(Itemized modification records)
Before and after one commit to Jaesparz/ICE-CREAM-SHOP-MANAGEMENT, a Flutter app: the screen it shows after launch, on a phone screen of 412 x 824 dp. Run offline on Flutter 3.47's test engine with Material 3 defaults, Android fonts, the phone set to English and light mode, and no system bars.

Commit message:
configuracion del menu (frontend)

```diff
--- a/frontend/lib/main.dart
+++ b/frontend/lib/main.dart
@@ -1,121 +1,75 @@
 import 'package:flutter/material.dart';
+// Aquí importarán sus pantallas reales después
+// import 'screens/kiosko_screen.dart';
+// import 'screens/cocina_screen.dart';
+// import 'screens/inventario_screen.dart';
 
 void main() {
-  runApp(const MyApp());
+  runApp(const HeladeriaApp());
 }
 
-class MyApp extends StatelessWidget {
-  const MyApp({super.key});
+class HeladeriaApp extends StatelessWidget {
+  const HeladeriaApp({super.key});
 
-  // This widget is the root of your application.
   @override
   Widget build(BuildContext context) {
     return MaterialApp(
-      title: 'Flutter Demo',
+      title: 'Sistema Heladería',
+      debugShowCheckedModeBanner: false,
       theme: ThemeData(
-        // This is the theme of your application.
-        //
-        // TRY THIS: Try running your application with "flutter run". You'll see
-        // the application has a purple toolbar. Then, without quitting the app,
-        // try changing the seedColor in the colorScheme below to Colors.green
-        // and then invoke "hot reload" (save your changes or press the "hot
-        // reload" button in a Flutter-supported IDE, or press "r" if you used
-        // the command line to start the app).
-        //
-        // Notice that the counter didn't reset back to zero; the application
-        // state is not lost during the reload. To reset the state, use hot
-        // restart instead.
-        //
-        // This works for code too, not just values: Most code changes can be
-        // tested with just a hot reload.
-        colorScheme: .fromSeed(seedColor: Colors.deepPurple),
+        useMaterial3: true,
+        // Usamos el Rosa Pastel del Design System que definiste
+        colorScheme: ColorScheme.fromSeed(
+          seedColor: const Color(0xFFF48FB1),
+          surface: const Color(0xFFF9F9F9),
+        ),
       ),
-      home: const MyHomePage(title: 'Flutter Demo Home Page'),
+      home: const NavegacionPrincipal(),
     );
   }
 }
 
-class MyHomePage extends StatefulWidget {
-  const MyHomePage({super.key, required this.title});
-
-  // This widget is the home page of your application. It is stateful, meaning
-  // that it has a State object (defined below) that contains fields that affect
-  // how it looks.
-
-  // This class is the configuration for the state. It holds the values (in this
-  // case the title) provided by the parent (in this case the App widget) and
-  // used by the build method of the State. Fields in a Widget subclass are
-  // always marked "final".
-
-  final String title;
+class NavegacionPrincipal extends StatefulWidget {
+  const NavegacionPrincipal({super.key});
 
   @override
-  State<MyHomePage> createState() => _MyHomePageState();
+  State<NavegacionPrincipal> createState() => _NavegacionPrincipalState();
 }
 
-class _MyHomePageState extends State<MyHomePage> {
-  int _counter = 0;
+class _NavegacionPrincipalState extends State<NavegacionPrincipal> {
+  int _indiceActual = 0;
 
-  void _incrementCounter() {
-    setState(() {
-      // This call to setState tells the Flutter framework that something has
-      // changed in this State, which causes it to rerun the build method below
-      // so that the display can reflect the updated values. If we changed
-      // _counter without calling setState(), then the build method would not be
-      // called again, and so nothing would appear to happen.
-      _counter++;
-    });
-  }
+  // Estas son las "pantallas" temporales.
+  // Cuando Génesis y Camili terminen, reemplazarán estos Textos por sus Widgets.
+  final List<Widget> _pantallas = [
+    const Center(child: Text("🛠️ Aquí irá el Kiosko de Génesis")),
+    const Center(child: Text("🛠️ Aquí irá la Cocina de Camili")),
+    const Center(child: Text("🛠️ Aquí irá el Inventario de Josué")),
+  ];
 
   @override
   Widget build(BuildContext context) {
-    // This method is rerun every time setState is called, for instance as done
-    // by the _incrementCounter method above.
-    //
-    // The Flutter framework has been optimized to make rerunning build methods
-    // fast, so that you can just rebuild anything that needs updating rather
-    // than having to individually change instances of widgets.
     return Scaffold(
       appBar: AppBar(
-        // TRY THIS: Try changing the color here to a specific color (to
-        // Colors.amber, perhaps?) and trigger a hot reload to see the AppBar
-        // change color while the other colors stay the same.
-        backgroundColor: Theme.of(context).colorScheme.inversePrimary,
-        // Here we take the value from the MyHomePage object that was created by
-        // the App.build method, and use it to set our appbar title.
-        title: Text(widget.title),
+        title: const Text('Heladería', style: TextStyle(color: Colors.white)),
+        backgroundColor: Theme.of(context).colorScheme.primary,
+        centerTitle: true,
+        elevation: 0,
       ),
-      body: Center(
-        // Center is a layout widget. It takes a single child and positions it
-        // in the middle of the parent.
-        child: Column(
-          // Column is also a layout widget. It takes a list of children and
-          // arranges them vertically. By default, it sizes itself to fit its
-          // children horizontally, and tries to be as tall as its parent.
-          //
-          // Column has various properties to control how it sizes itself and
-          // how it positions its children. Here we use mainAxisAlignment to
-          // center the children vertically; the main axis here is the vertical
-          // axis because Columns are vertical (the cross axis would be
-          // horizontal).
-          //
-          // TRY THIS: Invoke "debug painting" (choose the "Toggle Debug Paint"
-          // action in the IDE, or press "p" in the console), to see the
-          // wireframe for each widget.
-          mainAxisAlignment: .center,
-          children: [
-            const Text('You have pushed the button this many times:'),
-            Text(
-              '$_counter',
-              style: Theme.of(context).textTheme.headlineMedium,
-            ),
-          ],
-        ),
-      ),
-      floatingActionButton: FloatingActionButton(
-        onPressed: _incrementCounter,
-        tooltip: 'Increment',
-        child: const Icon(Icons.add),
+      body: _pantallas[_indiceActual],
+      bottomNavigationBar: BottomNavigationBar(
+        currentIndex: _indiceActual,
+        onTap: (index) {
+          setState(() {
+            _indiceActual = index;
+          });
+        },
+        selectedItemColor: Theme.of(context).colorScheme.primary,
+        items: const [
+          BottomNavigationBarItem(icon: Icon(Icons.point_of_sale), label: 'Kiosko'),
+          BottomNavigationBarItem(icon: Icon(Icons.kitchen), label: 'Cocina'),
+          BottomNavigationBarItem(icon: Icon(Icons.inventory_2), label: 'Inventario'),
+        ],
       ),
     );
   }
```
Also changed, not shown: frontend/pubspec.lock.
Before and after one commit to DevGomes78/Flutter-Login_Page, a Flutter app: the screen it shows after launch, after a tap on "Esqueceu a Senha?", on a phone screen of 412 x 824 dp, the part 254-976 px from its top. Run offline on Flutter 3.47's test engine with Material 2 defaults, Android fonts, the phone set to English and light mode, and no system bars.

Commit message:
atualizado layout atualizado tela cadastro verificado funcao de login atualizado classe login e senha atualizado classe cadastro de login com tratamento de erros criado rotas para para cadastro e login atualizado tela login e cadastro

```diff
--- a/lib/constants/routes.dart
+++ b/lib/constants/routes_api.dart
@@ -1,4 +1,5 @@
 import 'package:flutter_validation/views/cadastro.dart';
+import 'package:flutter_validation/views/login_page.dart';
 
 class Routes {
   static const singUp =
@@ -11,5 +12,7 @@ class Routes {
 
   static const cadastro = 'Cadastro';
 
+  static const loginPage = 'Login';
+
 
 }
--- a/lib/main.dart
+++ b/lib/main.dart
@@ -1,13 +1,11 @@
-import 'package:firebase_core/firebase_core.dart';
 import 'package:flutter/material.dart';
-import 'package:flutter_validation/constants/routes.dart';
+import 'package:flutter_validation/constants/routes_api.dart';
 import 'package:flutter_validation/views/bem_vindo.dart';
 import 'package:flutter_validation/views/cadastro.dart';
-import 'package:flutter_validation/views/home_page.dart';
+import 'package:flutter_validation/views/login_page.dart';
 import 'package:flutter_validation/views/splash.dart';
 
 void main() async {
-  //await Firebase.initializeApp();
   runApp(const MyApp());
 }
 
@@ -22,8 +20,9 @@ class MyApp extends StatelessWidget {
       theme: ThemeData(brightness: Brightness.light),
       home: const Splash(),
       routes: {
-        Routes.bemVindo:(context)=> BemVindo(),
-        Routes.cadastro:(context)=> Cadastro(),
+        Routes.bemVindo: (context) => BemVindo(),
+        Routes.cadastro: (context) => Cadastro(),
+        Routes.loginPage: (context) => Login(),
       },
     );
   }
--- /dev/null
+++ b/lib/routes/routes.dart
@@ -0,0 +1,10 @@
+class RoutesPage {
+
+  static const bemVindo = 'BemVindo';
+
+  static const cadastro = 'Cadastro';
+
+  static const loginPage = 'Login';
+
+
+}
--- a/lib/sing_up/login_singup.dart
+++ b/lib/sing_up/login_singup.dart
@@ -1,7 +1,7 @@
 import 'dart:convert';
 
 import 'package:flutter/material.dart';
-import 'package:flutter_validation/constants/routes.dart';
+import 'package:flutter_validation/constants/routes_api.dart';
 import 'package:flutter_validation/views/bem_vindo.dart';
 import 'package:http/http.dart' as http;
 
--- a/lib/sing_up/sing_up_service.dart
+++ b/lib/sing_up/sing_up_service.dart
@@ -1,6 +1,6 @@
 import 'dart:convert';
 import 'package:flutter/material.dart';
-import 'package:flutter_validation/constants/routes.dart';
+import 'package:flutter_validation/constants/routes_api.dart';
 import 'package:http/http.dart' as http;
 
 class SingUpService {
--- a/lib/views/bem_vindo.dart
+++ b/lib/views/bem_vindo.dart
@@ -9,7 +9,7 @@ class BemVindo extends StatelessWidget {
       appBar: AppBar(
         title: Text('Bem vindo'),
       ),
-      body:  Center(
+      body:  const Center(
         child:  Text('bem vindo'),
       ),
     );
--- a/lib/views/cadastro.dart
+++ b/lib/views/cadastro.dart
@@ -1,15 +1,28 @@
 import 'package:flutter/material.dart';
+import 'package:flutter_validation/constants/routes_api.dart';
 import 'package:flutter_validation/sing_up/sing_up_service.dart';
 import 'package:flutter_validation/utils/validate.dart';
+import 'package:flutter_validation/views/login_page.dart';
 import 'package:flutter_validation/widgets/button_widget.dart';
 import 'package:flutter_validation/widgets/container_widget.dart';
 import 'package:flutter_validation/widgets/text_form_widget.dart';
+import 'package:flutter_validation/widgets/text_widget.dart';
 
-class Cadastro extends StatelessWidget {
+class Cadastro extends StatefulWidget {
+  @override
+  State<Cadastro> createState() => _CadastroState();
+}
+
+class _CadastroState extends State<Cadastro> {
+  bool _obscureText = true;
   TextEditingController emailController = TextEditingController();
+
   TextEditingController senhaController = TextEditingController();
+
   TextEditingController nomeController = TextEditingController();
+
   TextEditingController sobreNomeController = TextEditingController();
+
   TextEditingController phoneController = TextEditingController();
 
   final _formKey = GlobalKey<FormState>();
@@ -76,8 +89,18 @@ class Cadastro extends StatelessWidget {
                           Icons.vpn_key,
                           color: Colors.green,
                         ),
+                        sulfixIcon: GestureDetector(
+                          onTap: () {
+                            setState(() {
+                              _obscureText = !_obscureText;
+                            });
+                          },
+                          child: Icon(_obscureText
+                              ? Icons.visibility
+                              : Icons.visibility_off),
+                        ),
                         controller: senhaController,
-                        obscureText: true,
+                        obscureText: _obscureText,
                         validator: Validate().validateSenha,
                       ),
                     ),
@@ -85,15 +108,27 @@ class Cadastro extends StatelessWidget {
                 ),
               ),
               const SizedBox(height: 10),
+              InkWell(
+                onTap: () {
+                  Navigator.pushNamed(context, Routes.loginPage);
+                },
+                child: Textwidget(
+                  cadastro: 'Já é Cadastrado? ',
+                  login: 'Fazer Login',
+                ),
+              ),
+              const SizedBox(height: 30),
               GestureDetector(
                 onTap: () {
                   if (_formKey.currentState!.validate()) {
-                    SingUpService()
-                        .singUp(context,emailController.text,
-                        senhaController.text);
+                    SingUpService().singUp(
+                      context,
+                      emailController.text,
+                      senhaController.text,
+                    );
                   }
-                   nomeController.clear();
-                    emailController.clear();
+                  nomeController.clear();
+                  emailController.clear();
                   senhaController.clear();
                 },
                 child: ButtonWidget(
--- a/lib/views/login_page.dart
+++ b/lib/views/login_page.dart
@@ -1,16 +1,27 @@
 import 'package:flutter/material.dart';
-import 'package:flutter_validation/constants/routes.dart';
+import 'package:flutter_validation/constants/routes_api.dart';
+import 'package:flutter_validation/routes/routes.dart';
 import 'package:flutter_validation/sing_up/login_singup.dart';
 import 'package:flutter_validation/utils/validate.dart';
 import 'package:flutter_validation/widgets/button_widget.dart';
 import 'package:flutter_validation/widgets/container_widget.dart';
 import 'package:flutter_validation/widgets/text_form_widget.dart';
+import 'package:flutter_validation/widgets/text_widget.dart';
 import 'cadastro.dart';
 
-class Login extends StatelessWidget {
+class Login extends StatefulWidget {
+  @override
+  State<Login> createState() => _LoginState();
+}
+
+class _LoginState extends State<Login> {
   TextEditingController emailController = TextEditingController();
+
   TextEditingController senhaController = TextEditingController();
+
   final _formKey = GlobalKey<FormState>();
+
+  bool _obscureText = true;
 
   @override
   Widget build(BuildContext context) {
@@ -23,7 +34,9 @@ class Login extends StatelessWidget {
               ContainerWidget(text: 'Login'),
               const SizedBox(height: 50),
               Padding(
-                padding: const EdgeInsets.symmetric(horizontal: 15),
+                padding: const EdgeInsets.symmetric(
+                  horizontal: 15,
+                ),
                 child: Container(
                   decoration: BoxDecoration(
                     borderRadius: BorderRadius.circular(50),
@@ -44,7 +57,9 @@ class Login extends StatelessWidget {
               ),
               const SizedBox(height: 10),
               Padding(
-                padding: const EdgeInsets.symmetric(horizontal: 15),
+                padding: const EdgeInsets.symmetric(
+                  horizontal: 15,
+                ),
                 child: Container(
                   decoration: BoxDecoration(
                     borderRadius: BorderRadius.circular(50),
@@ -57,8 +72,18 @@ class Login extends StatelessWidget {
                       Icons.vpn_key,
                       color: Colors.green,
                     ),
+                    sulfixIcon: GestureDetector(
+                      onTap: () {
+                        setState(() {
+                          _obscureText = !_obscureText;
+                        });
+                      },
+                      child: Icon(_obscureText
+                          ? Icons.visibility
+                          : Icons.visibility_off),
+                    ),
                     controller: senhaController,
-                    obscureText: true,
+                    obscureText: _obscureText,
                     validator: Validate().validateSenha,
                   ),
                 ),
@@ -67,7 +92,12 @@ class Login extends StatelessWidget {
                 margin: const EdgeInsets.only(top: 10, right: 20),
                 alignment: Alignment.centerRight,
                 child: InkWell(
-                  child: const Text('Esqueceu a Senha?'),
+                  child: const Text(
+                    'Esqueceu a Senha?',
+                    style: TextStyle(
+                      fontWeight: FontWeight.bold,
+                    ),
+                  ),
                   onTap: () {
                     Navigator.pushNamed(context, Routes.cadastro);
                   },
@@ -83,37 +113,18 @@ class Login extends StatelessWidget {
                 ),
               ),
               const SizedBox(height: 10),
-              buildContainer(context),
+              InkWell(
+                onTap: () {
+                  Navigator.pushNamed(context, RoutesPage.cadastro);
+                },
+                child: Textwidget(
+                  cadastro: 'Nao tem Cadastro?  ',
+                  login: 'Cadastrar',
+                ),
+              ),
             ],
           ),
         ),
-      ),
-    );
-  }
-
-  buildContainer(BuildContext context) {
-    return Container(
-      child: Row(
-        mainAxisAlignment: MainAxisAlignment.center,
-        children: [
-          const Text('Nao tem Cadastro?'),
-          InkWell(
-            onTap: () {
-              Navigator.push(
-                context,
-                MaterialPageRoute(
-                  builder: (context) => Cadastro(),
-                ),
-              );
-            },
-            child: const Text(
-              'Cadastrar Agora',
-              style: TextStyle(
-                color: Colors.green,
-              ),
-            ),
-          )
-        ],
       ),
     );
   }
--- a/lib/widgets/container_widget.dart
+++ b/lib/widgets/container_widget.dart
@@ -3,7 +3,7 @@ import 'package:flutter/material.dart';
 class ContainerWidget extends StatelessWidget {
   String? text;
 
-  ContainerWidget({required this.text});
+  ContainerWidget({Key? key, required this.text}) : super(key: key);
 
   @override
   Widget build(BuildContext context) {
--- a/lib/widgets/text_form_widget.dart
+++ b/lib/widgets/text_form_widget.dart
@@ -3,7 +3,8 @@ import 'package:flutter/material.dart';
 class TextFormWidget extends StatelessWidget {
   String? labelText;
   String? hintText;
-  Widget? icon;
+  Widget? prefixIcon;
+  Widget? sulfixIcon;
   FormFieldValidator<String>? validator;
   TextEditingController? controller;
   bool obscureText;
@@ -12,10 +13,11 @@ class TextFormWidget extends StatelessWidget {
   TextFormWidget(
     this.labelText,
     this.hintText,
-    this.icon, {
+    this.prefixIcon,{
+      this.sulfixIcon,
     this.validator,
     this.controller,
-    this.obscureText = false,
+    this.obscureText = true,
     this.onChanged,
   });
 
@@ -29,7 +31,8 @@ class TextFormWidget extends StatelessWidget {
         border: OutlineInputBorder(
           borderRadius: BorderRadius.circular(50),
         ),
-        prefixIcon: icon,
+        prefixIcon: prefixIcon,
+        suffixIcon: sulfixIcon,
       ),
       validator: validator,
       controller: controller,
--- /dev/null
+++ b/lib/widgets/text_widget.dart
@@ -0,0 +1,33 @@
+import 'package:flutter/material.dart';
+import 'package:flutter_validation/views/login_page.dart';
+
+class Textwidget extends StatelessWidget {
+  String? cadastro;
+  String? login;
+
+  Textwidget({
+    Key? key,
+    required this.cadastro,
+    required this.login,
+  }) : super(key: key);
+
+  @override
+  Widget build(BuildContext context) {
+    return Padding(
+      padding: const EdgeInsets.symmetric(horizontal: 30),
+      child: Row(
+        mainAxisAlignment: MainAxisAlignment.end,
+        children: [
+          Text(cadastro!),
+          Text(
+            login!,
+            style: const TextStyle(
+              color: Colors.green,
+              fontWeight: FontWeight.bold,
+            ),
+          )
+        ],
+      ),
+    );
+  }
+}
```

WHAT YOU HAVE TO DO:
Run a filter over the data above and keep each line that contains the word "MyApp".

WORKED SOLUTION:
-  runApp(const MyApp());
-class MyApp extends StatelessWidget {
-  const MyApp({super.key});
   runApp(const MyApp());
@@ -22,8 +20,9 @@ class MyApp extends StatelessWidget {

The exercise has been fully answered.